START EXERCISE MATERIAL

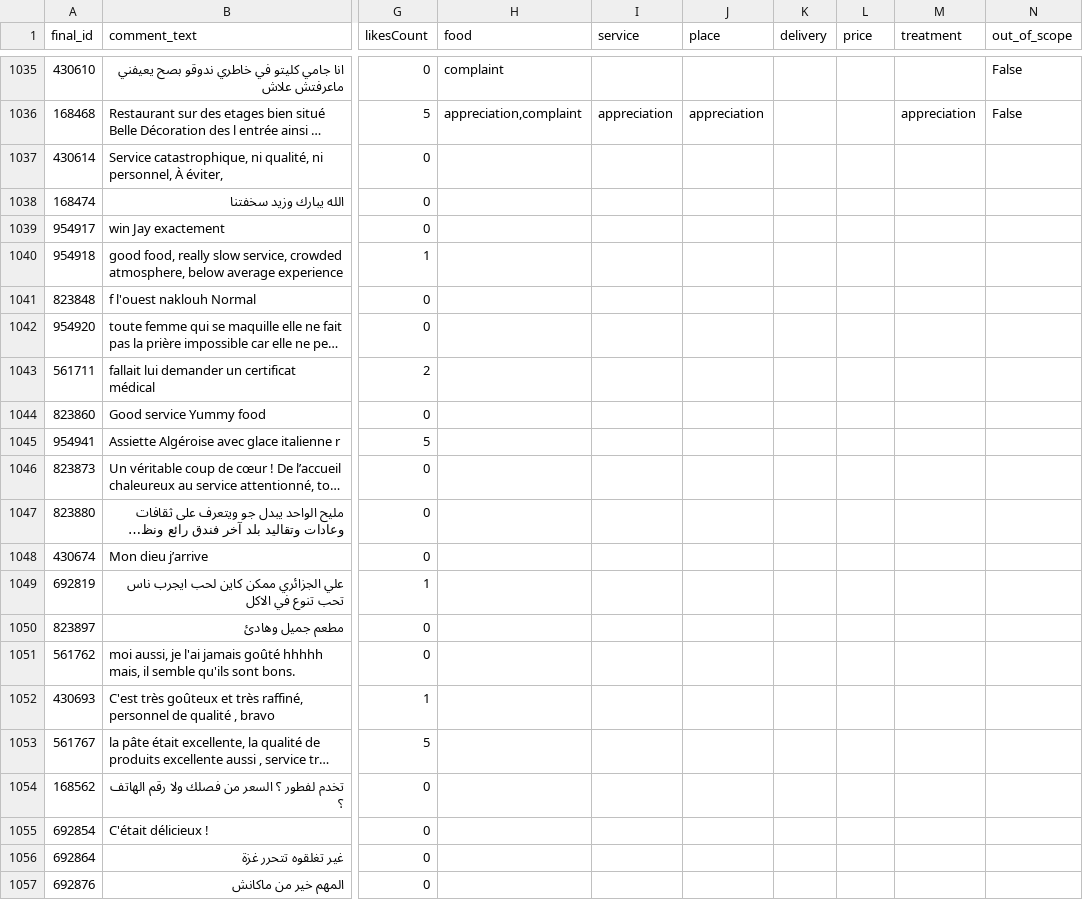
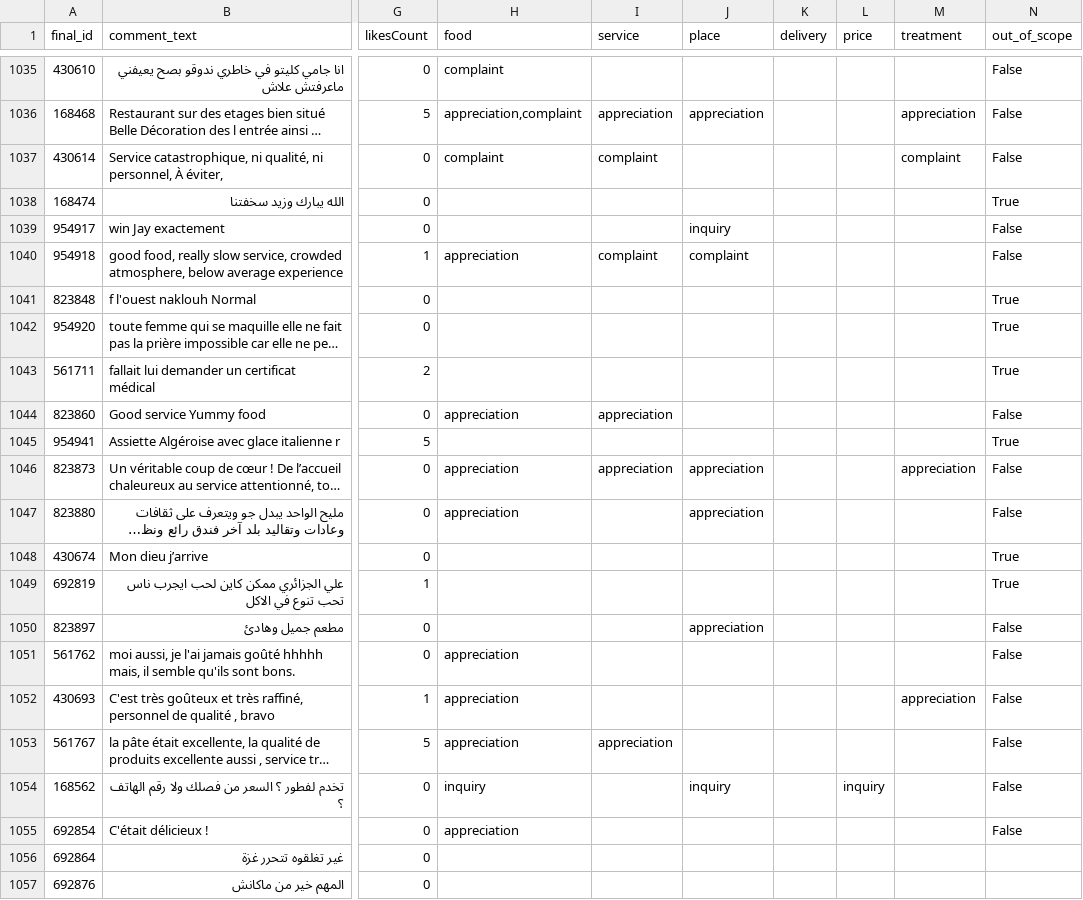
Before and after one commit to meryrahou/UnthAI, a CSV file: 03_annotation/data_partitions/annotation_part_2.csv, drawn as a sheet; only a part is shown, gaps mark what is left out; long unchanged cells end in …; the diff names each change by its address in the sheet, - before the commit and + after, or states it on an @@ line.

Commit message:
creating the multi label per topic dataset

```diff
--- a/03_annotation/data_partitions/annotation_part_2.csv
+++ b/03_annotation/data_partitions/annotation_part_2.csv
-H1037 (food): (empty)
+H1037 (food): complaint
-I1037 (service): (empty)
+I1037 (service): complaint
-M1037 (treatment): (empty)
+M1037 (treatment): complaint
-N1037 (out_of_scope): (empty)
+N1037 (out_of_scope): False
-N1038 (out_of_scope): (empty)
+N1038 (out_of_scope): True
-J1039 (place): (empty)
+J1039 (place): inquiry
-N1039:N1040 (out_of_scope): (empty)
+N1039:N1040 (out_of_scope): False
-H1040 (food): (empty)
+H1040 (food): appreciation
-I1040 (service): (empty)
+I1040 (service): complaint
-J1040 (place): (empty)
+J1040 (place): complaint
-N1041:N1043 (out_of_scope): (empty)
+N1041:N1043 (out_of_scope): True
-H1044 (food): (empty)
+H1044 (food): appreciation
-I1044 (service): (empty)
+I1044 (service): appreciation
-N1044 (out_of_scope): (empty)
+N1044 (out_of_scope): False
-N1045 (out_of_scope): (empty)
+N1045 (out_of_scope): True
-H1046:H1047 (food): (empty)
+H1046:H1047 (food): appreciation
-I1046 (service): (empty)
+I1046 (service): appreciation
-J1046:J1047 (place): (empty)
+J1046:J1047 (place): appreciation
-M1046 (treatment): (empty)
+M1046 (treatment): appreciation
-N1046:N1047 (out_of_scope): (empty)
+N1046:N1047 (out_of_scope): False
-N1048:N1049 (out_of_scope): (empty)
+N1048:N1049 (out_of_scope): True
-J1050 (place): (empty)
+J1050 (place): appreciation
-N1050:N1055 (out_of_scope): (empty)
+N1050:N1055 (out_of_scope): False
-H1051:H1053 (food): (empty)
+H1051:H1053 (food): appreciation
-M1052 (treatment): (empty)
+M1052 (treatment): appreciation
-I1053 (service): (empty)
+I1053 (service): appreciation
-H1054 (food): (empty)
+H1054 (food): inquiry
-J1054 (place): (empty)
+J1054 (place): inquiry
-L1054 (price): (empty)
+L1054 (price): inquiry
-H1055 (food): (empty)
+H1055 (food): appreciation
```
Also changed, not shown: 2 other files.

END EXERCISE MATERIAL
START EXERCISE MATERIAL

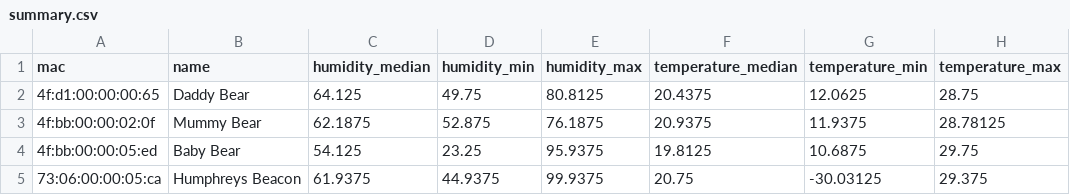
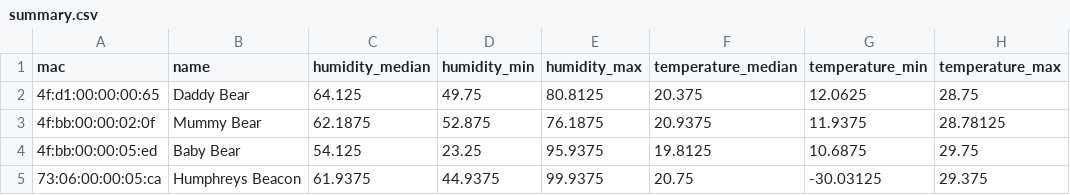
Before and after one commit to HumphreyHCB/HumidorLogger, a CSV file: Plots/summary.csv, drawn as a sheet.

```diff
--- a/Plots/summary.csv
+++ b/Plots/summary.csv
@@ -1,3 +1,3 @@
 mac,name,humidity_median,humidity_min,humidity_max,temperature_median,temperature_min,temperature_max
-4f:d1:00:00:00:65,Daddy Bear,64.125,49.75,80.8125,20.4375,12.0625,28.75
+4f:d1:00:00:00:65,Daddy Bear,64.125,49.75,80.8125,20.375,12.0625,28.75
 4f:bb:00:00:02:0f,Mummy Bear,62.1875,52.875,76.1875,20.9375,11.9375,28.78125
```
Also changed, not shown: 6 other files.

END EXERCISE MATERIAL

TASK TO COMPLETE: Where a line of the listing contains "False", count it; your answer must be only the resulting number.

RESULT FOR THIS TASK: 5